“I have been disappointed with some of the broad vistas I have seen the mountain tops, the mountain valleys. It’s been kind of muted.”
“The oak leaves have not turned yet and looking at the hillsides, almost half the hillside seem to be green.”
WBZ-TV’s Joe Joyce reports
These are some of the things you may have heard from people who have taken a recent road trip.
John Nute is a forester for the University of New Hampshire Cooperative Extension. He says he is surprised by the variability in this foliage season.
GUIDE: New England Fall Foliage
“It’s a real head-scratcher why the trees are not as uniformly colorful as in past years.”
We had ten days of rain back in May and that set off a lot of fungus problems in leaves.
“We definitely had more Anthracnose fungus infection this year than previous years so maybe that is contributing the less colorful foliage.”
Though a warm and wet growing season is great for the overall health of the trees, it is a widespread killing frost which helps to trigger the bright colors and it just hasn’t happened yet.
“We haven’t had the series of cold frosts to end the season and get the chlorophyll drained from the leaves and have those bright pigments which are behind the chlorophyll to pop out and give that color we all love to see.” says John Nute.
“It’s muted the colors, not the bright reds, but lots yellows and browns and golds.
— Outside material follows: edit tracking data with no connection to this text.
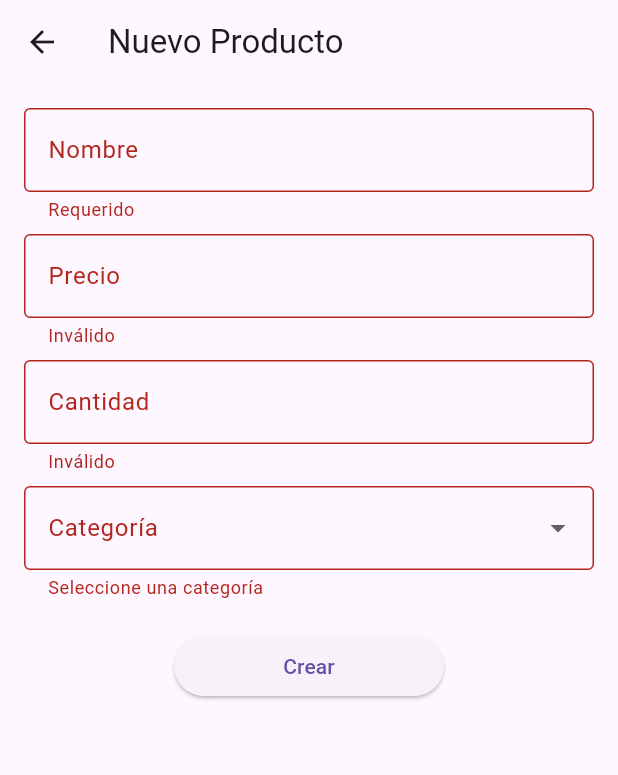
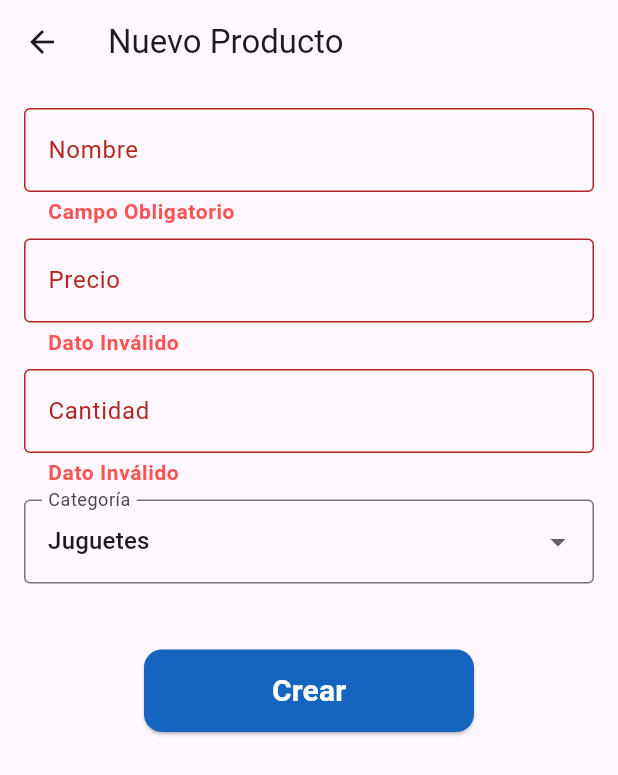
Before and after one commit to AlejandraMABM/tienda_alejandra, a Flutter app: the ProductoFormPage screen opened directly, after a tap on "Crear", on a phone screen of 412 x 824 dp. Shown: the top 775 px of the screen. Run offline on Flutter 3.47's test engine with Material 3 defaults, Android fonts, the phone set to English and light mode, and no system bars; our stand-ins replace csv.

Commit message:
Actualización de mejora en la creación de productos

```diff
--- a/lib/models/producto.dart
+++ b/lib/models/producto.dart
@@ -12,6 +12,7 @@ class Producto {
     required this.cantidad,
     required this.categoria,
   });
+
 
   factory Producto.fromMap(Map<String, dynamic> map) {
     return Producto(
@@ -33,7 +34,7 @@ class Producto {
       'nombre': nombre,
       'precio': precio.toString(),
       'cantidad': cantidad.toString(),
-      'categoria': categoria,
+      'categoria': categoria.toString(),
     };
   }
 
--- a/lib/services/producto_service.dart
+++ b/lib/services/producto_service.dart
@@ -22,6 +22,8 @@ class ProductoService {
   }
 
   void addProducto(Producto p) {
+   //    print("valor de p: ${p.categoria}");
+
     if (p.id.isEmpty) p.id = _uuid.v4();
     _prods.add(p);
   }
--- a/lib/tienda_alejandra.dart
+++ b/lib/tienda_alejandra.dart
@@ -1,5 +1,6 @@
 import 'package:flutter/material.dart';
 import 'package:path_provider/path_provider.dart';
+// import 'package:tienda_alejandra/pages/categorias.dart';
 import 'models/producto.dart';
 import 'services/producto_service.dart';
 
@@ -55,11 +56,34 @@ class _ProductoListPageState extends State<ProductoListPage> {
     final ok = await showDialog<bool>(
       context: context,
       builder: (_) => AlertDialog(
-        title: const Text('Confirmar'),
-        content: Text('Eliminar "${p.nombre}"?'),
+        title: const Text(
+          'Confirmar',
+          textAlign: TextAlign.center,
+          style: TextStyle(fontSize: 30, fontWeight: FontWeight.bold),
+        ),
+        //  content: Text('Eliminar "${p.nombre}"?'),
+        content: Text.rich(
+          TextSpan(
+            text: 'Eliminar ',
+            style: TextStyle(
+              fontSize: 16,
+              color: Colors.black,
+            ), // estilo base del texto
+            children: [
+              TextSpan(
+                text: '"${p.nombre}"',
+                style: TextStyle(
+                  fontWeight: FontWeight.bold,
+                ), // solo esto en negrita
+              ),
+              TextSpan(text: '?'),
+            ],
+          ),
+        ),
         actions: [
           TextButton(
             onPressed: () => Navigator.pop(context, false),
+
             child: const Text('No'),
           ),
           ElevatedButton(
@@ -92,7 +116,12 @@ class _ProductoListPageState extends State<ProductoListPage> {
       ],
     ),
     body: productos.isEmpty
-        ? const Center(child: Text('No hay productos'))
+        ? const Center(
+            child: Text(
+              'No hay productos',
+              style: TextStyle(fontSize: 20, color: Colors.deepPurple),
+            ),
+          )
         : ListView.builder(
             itemCount: productos.length,
             itemBuilder: (_, i) {
@@ -145,7 +174,8 @@ class _ProductoFormPageState extends State<ProductoFormPage> {
     _c = TextEditingController(
       text: widget.producto?.cantidad.toString() ?? '',
     );
-    _categoriaSeleccionada = widget.producto?.categoria;
+    _categoriaSeleccionada =
+        widget.producto?.categoria ?? Producto.categoriasDisponibles.first;
   }
 
   @override
@@ -157,14 +187,20 @@ class _ProductoFormPageState extends State<ProductoFormPage> {
   }
 
   Future<void> _save() async {
+    // print('>>> _categoriaSeleccionada en _save(): $_categoriaSeleccionada');
     if (!_formKey.currentState!.validate()) return;
     final prod = Producto(
       id: widget.producto?.id ?? '',
       nombre: _n.text.trim(),
       precio: double.parse(_p.text),
       cantidad: int.parse(_c.text),
-      categoria: _categoriaSeleccionada!.trim(),
+      categoria:
+          (_categoriaSeleccionada == null ||
+              _categoriaSeleccionada!.trim().isEmpty)
+          ? 'Otros'
+          : _categoriaSeleccionada!.trim(),
     );
+    // print("categoria para el producto final ${prod.categoria}");
     if (widget.producto == null) {
       productoService.addProducto(prod);
     } else {
@@ -190,8 +226,14 @@ class _ProductoFormPageState extends State<ProductoFormPage> {
                 decoration: const InputDecoration(
                   labelText: 'Nombre',
                   border: OutlineInputBorder(),
+                  errorStyle: TextStyle(
+                    color: Colors
+                        .redAccent, // rojo oscuro (puedes usar otro Color)
+                    fontSize: 14, // tamaño más grande para el error
+                    fontWeight: FontWeight.bold,
                   ),
-                validator: (v) => v!.trim().isEmpty ? 'Requerido' : null,
+                ),
+                validator: (v) => v!.trim().isEmpty ? 'Campo Obligatorio' : null,
               ),
               const SizedBox(height: 8),
               TextFormField(
@@ -199,11 +241,19 @@ class _ProductoFormPageState extends State<ProductoFormPage> {
                 decoration: const InputDecoration(
                   labelText: 'Precio',
                   border: OutlineInputBorder(),
+                  errorStyle: TextStyle(
+                    color: Colors
+                        .redAccent, // rojo oscuro (puedes usar otro Color)
+                    fontSize: 14, // tamaño más grande para el error
+                    fontWeight: FontWeight.bold,
                   ),
-                keyboardType: const TextInputType.numberWithOptions(decimal: true),
+                ),
+                keyboardType: const TextInputType.numberWithOptions(
+                  decimal: true,
+                ),
                 validator: (v) =>
                     double.tryParse(v!) == null || double.parse(v) <= 0
-                        ? 'Inválido'
+                    ? 'Dato Inválido'
                     : null,
               ),
               const SizedBox(height: 8),
@@ -212,15 +262,21 @@ class _ProductoFormPageState extends State<ProductoFormPage> {
                 decoration: const InputDecoration(
                   labelText: 'Cantidad',
                   border: OutlineInputBorder(),
+                  errorStyle: TextStyle(
+                    color: Colors
+                        .redAccent, // rojo oscuro (puedes usar otro Color)
+                    fontSize: 14, // tamaño más grande para el error
+                    fontWeight: FontWeight.bold,
+                  ),
                 ),
                 keyboardType: TextInputType.number,
-                validator: (v) =>
-                    int.tryParse(v!) == null || int.parse(v) < 0
-                        ? 'Inválido'
+                validator: (v) => int.tryParse(v!) == null || int.parse(v) < 0
+                    ? 'Dato Inválido'
                     : null,
               ),
               const SizedBox(height: 8),
               DropdownButtonFormField<String>(
+                autovalidateMode: AutovalidateMode.onUserInteraction,
                 value: _categoriaSeleccionada,
                 decoration: const InputDecoration(
                   labelText: 'Categoría',
@@ -234,16 +290,34 @@ class _ProductoFormPageState extends State<ProductoFormPage> {
                     _categoriaSeleccionada = valor;
                   });
                 },
-                validator: (val) =>
-                    val == null || val.isEmpty ? 'Seleccione una categoría' : null,
+                validator: (val) => val == null || val.isEmpty
+                    ? 'Seleccione una categoría'
+                    : null,
               ),
               const SizedBox(height: 20),
               Center(
+  child: Padding(
+    padding: const EdgeInsets.only(top: 24.0), // espacio arriba para separarlo más abajo
     child: SizedBox(
-                  width: 180,
+      width: 220,   // más ancho
+      height: 55,   // más alto (botón más grande)
       child: ElevatedButton(
         onPressed: _save,
-                    child: Text(edit ? 'Guardar' : 'Crear'),
+        style: ElevatedButton.styleFrom(
+          backgroundColor: Colors.blue.shade800, // fondo oscuro azul (puedes cambiar)
+          shape: RoundedRectangleBorder(
+            borderRadius: BorderRadius.circular(12), // bordes redondeados
+          ),
+        ),
+        child: Text(
+          edit ? 'Guardar' : 'Crear',
+          style: const TextStyle(
+            fontSize: 20,             // texto más grande
+            fontWeight: FontWeight.bold,
+            color: Colors.white,      // texto blanco para buen contraste
+          ),
+        ),
+      ),
     ),
   ),
 ),
--- a/lib/utils/csv_manager.dart
+++ b/lib/utils/csv_manager.dart
@@ -16,7 +16,7 @@ class CsvManager {
     if (txt.trim().isEmpty) return [];
     final rows = const CsvToListConverter(eol: '\n').convert(txt);
     if (rows.length < 2) return [];
-    final headers = rows.first.map((e) => e.toString()).toList();
+    final headers = rows.first.map((e) => e.toString().trim()).toList();
     return rows.skip(1).map((row) {
       final map = <String, dynamic>{};
       for (int i = 0; i < headers.length; i++) {
```
Also changed, not shown: pubspec.lock. Lines whose indentation alone changed are shown as unchanged.
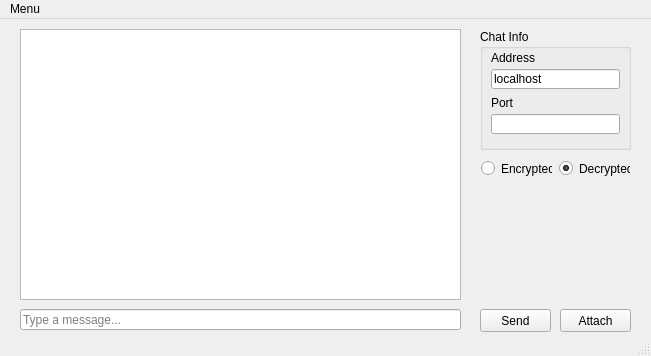
First picture: the form in Python UI Source Trial/UI/ChatUI.ui, repository CodexVII/ChatApp, before the edit.
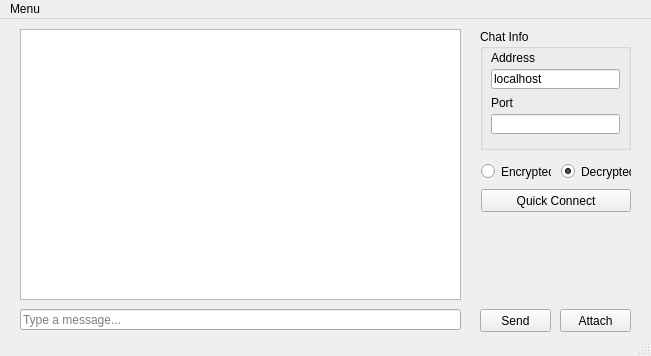
Second picture: the form after the edit.

Commit message: Quick connect functionality

```diff
--- a/Python UI Source Trial/UI/ChatUI.ui
+++ b/Python UI Source Trial/UI/ChatUI.ui
@@ -196,8 +196,8 @@
     <property name="geometry">
      <rect>
       <x>481</x>
-      <y>141</y>
-      <width>71</width>
+      <y>144</y>
+      <width>70</width>
       <height>17</height>
      </rect>
     </property>
@@ -208,9 +208,9 @@
    <widget class="QRadioButton" name="radioButton_2">
     <property name="geometry">
      <rect>
-      <x>559</x>
-      <y>141</y>
-      <width>71</width>
+      <x>561</x>
+      <y>144</y>
+      <width>70</width>
       <height>17</height>
      </rect>
     </property>
@@ -221,6 +221,19 @@
      <bool>true</bool>
     </property>
    </widget>
+   <widget class="QPushButton" name="pushButton_3">
+    <property name="geometry">
+     <rect>
+      <x>481</x>
+      <y>170</y>
+      <width>150</width>
+      <height>23</height>
+     </rect>
+    </property>
+    <property name="text">
+     <string>Quick Connect</string>
+    </property>
+   </widget>
   </widget>
   <widget class="QMenuBar" name="menuBar">
    <property name="geometry">
```
The commit also changes 4 other files.
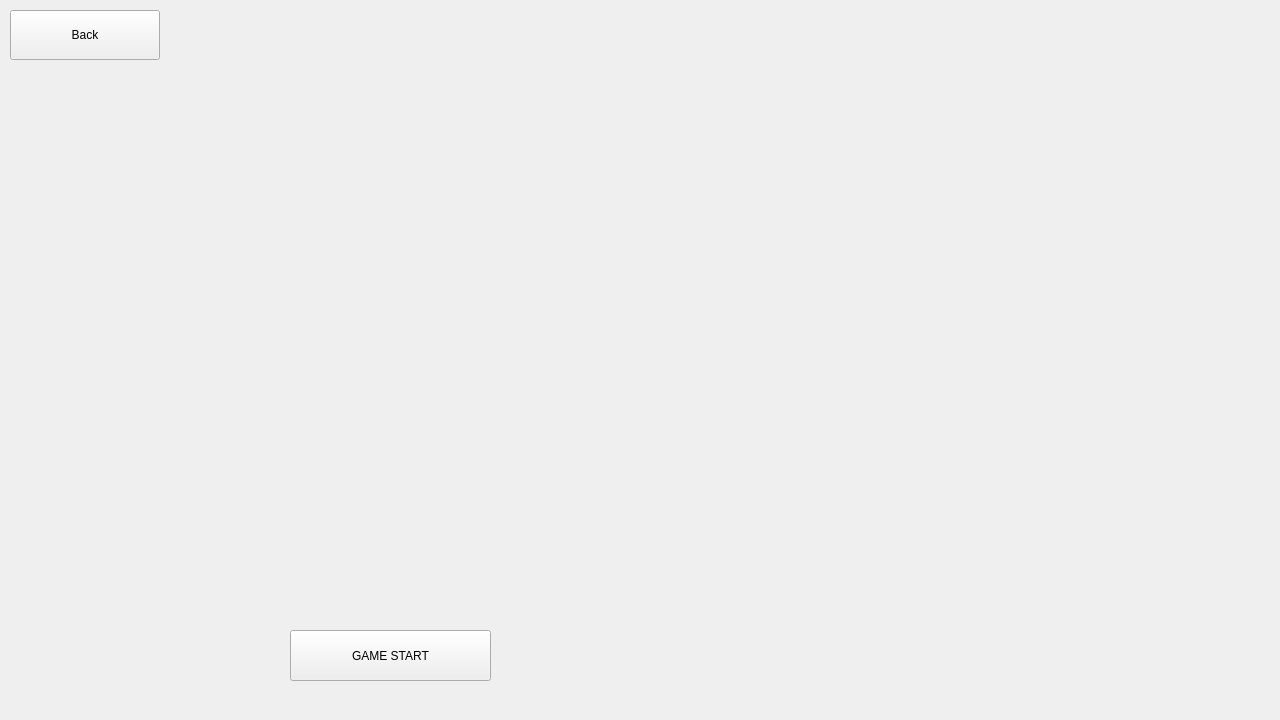
This is songwindow.ui in Ryokuri3096/RG-Qt_Rhythm_Game- as Qt 5 draws it before an edit. The edited form follows.
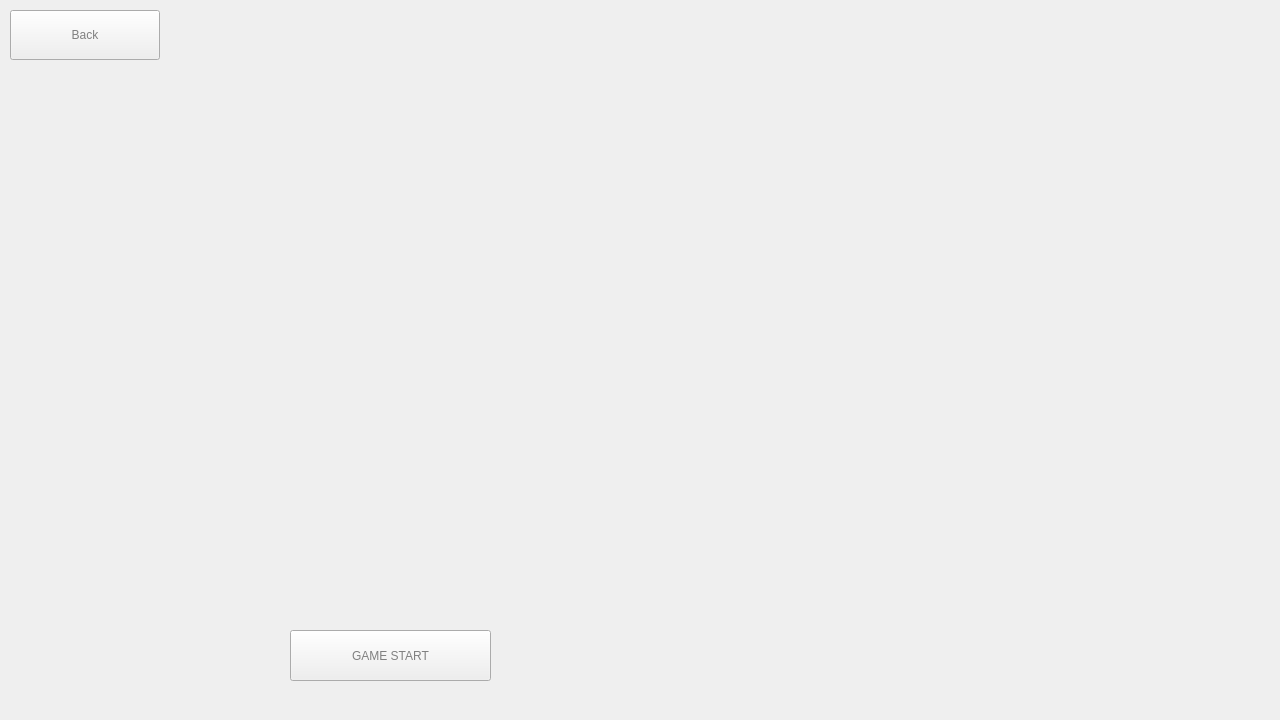
This is the edited form.

```diff
--- a/songwindow.ui
+++ b/songwindow.ui
@@ -14,7 +14,7 @@
    <string>Form</string>
   </property>
   <property name="styleSheet">
-   <string notr="true"/>
+   <string notr="true">color:gray;</string>
   </property>
   <widget class="QPushButton" name="backButton">
    <property name="geometry">
```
The window for the bright reds is rapidly passing.”
So despite the muted color on some of these leaves, even less banner foliage season is still good in New England. As temperatures continue to cool and frost becomes more likely, the colors will head south in a hurry. With the foliage season running approximately 2 weeks behind schedule because of the warm weather, we can expect the foliage season to last into November.
On a side note, the impact of Tropical Storm Irene on foliage have been minimal in New Hampshire. The foliage has been more directly impacted along the immediate coast from the South Shore to Cape Cod and the Islands, where many trees have dead or wilted leaves from Irene’s salty sea spray.